  • Holger Bast: The CompleteSearch Engine http://search.mpi-inf.mpg.de/. IR vs DB: IR index is compressible and high locality of access, ranks well, not even simple selects. DB vs IR: can query nicely, no locality of access. CompleteSearch: Performs prefix search and range search on the IR search. Ability to perform joins using a keyword search interface. Locality of reference claimed to be the main advantage of using IR-based indexes instead of "traditional" database indexes. The whole architecture seems similar (in terms of benefits) to the column-store database systems.
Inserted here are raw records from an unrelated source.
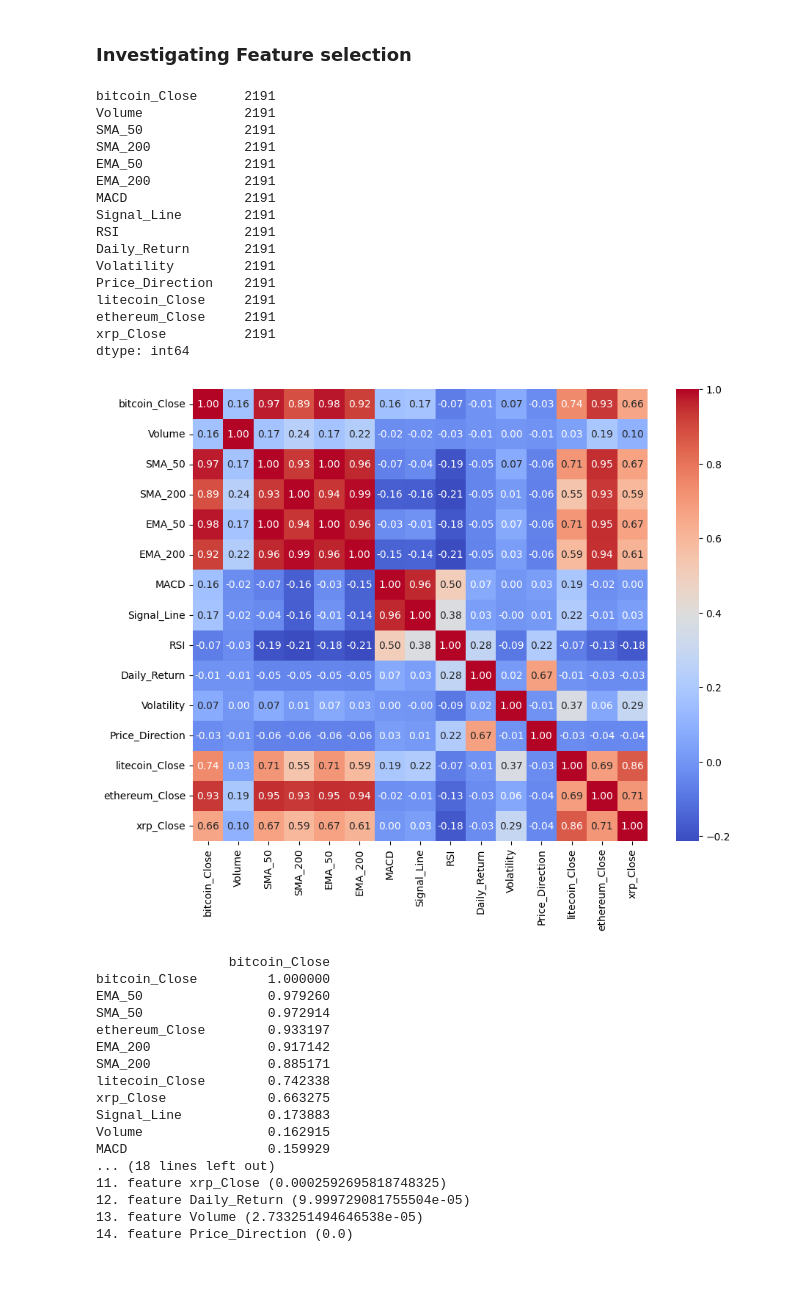
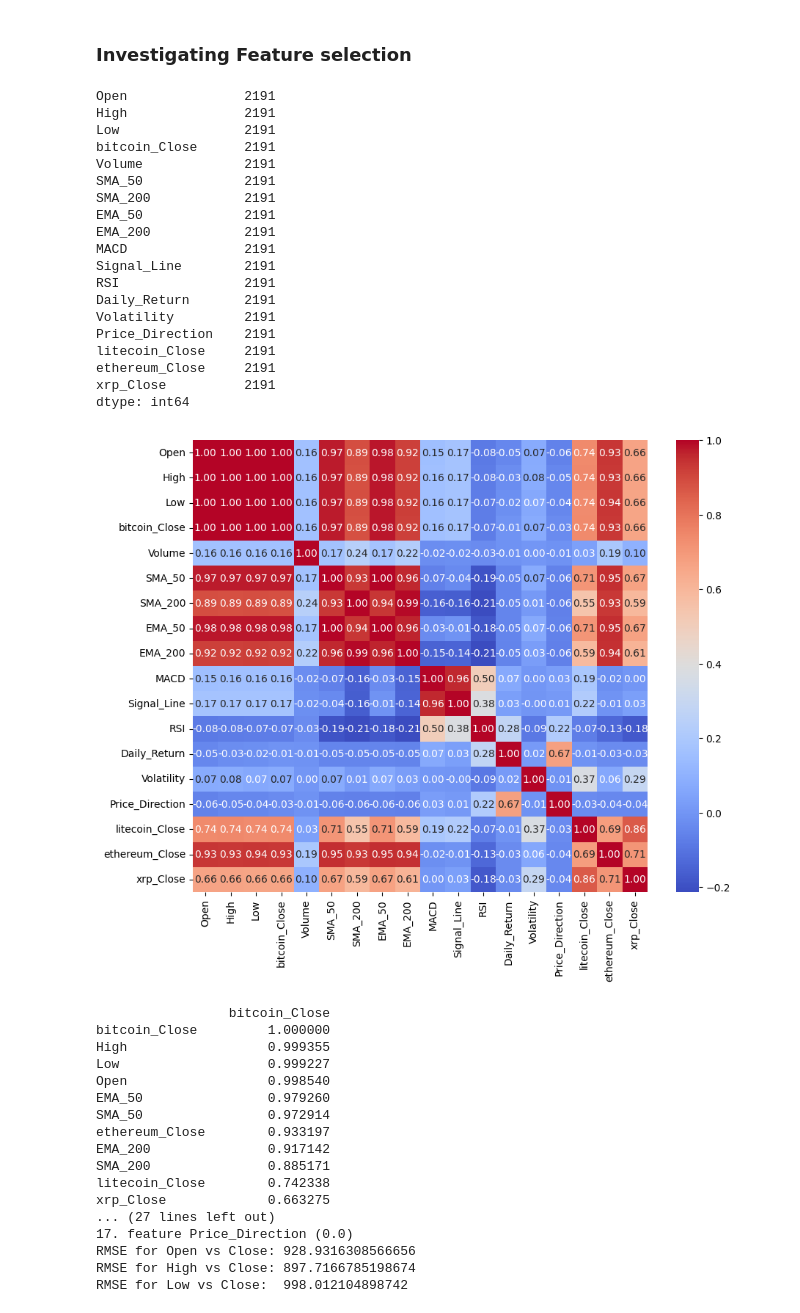
Before and after one commit to ASherjil/Cryptocurrency-Price-Prediction, a Jupyter notebook: CW2_B820928.ipynb, the cells around one changed output. Drawn from its saved outputs; the diff is of its cells as text; code cells hidden in the pictures; blank space fills up the shorter version.

```diff
--- a/CW2_B820928.ipynb
+++ b/CW2_B820928.ipynb
@@ -295,7 +290,7 @@ from sklearn.model_selection import TimeSeriesSplit, cross_val_score
 def feature_importance_verifier(df, feature):
     # Ensure specified columns exist in the DataFrame, then drop them if they do
     y = df[feature]  # Target variable
-    columns_to_drop = ['High', 'Low', 'Date', 'Currency', 'Open', 'Close', feature]
+    columns_to_drop = ['Date', 'Currency', 'Close', feature]
     X = df.drop(columns=[col for col in columns_to_drop if col in df.columns], axis=1)
 
     # Initialize the random forest
@@ -690,7 +701,7 @@ complete_workflow_and_plot(
 ### Investigating Feature selection
 # %%
 df_bitcoin_features = df_bitcoin_2_clean.copy()
-df_bitcoin_features = df_bitcoin_features.drop(['Currency', 'Open', 'High', 'Low'], axis=1)
+df_bitcoin_features = df_bitcoin_features.drop(['Currency'], axis=1)
 df_bitcoin_features = df_bitcoin_features.rename(columns={'Close': 'bitcoin_Close'})
 cryptos_prices_to_copy = ['litecoin', 'ethereum', 'xrp']
 
@@ -704,36 +715,42 @@ for crypto in cryptos_prices_to_copy:
     # Filter each crypto DataFrame from the latest start date onwards and add 'Close' price to df_bitcoin_features
     df_bitcoin_features[f'{crypto}_Close'] = dfs[f'raw_{crypto}_pd'].loc[dfs[f'raw_{crypto}_pd'].index >= latest_start_date, 'Close']
 
 print(df_bitcoin_features.count())
 
 # Calculate the correlation matrix
 correlation_matrix = df_bitcoin_features.corr()
 correlation_with_target = correlation_matrix[['bitcoin_Close']].sort_values(by='bitcoin_Close', ascending=False)
 plt.figure(figsize=(10, 8))
 sns.heatmap(correlation_matrix, annot=True, fmt=".2f", cmap='coolwarm')
 plt.show()
 print(correlation_with_target)
 feature_importance_verifier(df_bitcoin_features.copy(), 'bitcoin_Close')
 # %% [output]
+Open               2191
+High               2191
+Low                2191
 bitcoin_Close      2191
 Volume             2191
 SMA_50             2191
 SMA_200            2191
 EMA_50             2191
 EMA_200            2191
 MACD               2191
 Signal_Line        2191
 RSI                2191
 Daily_Return       2191
 Volatility         2191
 Price_Direction    2191
 litecoin_Close     2191
 ethereum_Close     2191
 xrp_Close          2191
 dtype: int64
-[figure, old version]
+[figure, new version]
                  bitcoin_Close
 bitcoin_Close         1.000000
+High                  0.999355
+Low                   0.999227
+Open                  0.998540
 EMA_50                0.979260
 SMA_50                0.972914
 ethereum_Close        0.933197
@@ -741,12 +758,9 @@ EMA_200               0.917142
 SMA_200               0.885171
 litecoin_Close        0.742338
 xrp_Close             0.663275
-Signal_Line           0.173883
-Volume                0.162915
-MACD                  0.159929
-... (18 lines left out)
-11. feature xrp_Close (0.0002592695818748325)
-12. feature Daily_Return (9.999729081755504e-05)
-13. feature Volume (2.733251494646538e-05)
-14. feature Price_Direction (0.0)
+... (27 lines left out)
+17. feature Price_Direction (0.0)
+RMSE for Open vs Close: 928.9316308566656
+RMSE for High vs Close: 897.7166785198674
+RMSE for Low vs Close:  998.012104898742
 # %%
```
Also changed, not shown: parts of 12 cells of this notebook.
  • Arjen de Vries: Flexible and Efficient IR using Array Databases. Many standalone retrieval prototypes, no clean separation of the different aspects of the experiments, and things are typically monolithic and tied to specific datasets. Goal is to have flexibility and efficiency. The idea is to specify the type of documents, as a set of matrices (make sure to compress them). Then define a set of metrics using the matrix data. Then combine the metrics and matrices inro database queries and be able to have an engine to run experiments efficiently in a data-independent manner. (So that we do not have to reinvent the wheel every time that we want to do something new.)
  • Yosi Mass: Adaptive XML Retrieval System. Given a query in free text, retrieve XML components that satisfy the query. One approach is first to retrieve documents and then score the fragments within. Second approach: index only XML leaves (need to perform aggregations for retrieving more complex elements) Third approach: index every possible subtree (overlapping of items, an issue when computing frequencies). Solution: split elements into multiple indexes, making sure that we have complete coverage and no overlap of elements within the same index. (Comments indicate that is good idea when the number of tags is small, to group all similar tags to the same index, instead of mixing apples and organges, or "chapter" and "section" tags. This becomes a problem with Wikipedia, when we start having too many tags, and is not possible to generate that many indexes --- what about grouping tags together to populate)
  • Djoerd Hiemstra: Sound Ranking Algorithms for XML Search. Pathfinder: XQuery->Relational compiler. Tijah=XML search system for NEXI (Narrow Extended Path). NEXI is being used as sublanguage to XQuery. Need to devise metrics that will allow consistent rankings
  • Amelie Marian: Filesystem seach. Keyword search for ranking, and filters on metadata. Pure IR model not sufficient, due to the need for "fuzzy predicates" (e.g., "get me my proposals from around March 2006). Needs to accomodate approximate predicates naturally, going beyond "binary" in the features. Proposed a multidimensional approach, scoring each "field" independently, and aggregating the scores afterwards. Contributions in query processing: multiple indexes and DAG-based approaches. Used relaxation hierarchies for allowing relaxation of predicates (day to month to year...).
  • Kostas Stefanidis: Get best results based on contextual user preferences. Give the best contextual results by inferring the context from the query itself. Implementation: use of a profile tree. Relaxation using hierarchies.
  • Irini Fundulaki: Personalized XML (Pimento). XML queries are both on structure and content. Therefore customize query content with this in mind, and customize the results appropriately. Add scoping rules in the user profiles (for what the query should contain -- with some relaxation) and ordering rules on how the results should be preferably ordered. Described how to achieve efficiently and effectively the relaxation. Deriving rules from narratives.
  • Maarten Marx: Talked about the use of named entity recognizers to create a graph that can help in various tasks, plus makes possible to generate concise summaries of a topic.
  • Benny Kimelfeld: Keyword proximity on XML graphs
  • Emiran Curtmola: XML Distributed Retrieval. When we have XML documents distributed and we want to run queries over them, we can have one centralized model where a central server gets the queries and asks for all documents to be aggregated in a single location. Emiran describes a distributed system using an overlay network.